Johnz3mc
01-12-2007, 02:21 AM
Boys, boys, boys,
You're too kind.
John knows his technique works because John is a bonehead and drove onto a parking stop and put small scratches on the bottom of his airdam too.

That technique worked very well and recently when I had the car up on a lift, the inlaws (really outlaws) at the garage/body shop, commented on how well the bottom of the airdam looked considering it's so low to the ground and how old the coupe is. They didn't even see the old damage. I had to break down, and between the sobbing I confessed I did a small repair and they were impressed. Perhaps they were just being kind, being family and all. They poured me a cup of tea and gave me biscuits. Canadians are so genteel.

I have an invisible spot on the side of the door/window and when I line it up with those pesky parking stops, I'm usually about 8 inches away. It usually works quite well unless an attractive member of the opposite persuasion walks nearby and distracts me. I fall for that distractive ploy every time, you think I'd learn.

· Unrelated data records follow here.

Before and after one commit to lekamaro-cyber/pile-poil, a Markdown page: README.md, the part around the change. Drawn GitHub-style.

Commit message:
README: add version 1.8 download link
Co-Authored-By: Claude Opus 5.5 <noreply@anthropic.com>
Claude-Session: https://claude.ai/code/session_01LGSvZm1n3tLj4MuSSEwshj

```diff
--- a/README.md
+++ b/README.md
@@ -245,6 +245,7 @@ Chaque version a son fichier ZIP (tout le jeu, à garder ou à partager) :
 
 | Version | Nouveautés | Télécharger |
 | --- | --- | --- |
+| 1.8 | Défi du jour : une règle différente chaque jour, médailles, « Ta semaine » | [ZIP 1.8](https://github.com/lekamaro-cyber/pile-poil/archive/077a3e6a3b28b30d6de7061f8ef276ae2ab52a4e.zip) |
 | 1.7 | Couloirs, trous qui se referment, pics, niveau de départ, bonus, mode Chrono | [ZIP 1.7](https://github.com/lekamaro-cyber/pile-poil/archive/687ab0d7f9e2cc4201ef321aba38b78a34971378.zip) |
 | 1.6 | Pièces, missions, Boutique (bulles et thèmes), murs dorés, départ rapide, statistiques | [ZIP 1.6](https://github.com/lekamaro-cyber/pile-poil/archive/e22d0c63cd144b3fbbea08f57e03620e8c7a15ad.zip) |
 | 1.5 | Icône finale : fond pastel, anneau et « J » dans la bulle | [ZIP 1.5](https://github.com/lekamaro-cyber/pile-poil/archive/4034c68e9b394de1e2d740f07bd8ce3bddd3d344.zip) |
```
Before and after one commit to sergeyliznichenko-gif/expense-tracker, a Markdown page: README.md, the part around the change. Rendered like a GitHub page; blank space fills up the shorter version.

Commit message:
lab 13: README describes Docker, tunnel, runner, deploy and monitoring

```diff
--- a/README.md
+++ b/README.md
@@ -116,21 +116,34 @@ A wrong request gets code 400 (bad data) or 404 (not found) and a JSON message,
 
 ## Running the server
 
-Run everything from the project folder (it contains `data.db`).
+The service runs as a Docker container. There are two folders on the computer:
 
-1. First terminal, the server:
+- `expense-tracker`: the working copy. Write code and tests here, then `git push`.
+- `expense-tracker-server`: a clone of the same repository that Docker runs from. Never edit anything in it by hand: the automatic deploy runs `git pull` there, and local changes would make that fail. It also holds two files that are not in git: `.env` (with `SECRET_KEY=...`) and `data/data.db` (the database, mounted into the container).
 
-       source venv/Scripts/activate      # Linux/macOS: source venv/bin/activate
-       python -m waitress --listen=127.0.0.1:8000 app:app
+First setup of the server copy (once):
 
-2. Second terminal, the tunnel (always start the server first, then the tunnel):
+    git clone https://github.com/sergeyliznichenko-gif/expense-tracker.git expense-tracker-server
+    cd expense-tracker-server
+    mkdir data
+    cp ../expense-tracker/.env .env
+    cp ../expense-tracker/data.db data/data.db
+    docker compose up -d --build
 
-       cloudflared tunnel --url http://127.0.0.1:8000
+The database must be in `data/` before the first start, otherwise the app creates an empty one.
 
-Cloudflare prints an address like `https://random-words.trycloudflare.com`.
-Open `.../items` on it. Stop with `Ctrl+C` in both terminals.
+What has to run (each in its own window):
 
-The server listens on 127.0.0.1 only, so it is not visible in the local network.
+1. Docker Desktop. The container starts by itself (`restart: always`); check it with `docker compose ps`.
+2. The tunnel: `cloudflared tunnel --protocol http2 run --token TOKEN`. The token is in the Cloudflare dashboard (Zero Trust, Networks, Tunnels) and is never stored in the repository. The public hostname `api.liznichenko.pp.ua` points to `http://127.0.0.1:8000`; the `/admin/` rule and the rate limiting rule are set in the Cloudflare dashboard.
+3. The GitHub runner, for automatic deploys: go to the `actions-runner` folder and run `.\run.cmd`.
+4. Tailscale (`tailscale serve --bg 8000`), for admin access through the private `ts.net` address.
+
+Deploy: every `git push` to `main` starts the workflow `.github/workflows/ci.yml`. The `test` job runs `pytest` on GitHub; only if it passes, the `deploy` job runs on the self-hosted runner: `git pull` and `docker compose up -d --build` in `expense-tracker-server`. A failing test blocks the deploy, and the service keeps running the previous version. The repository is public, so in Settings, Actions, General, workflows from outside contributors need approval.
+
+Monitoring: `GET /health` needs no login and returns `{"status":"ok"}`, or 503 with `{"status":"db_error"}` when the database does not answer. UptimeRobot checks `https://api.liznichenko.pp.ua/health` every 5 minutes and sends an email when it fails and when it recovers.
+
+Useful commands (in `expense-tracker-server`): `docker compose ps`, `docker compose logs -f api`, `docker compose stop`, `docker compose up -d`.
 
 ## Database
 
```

Anyway, it'll hold well until a pro does a proper job.
Maybe use the professional repair for a bit of fun. While your car is getting the work done, just go nuts and rent some really high end car like a jag, or a lambo, or an M5 or ......
-John C.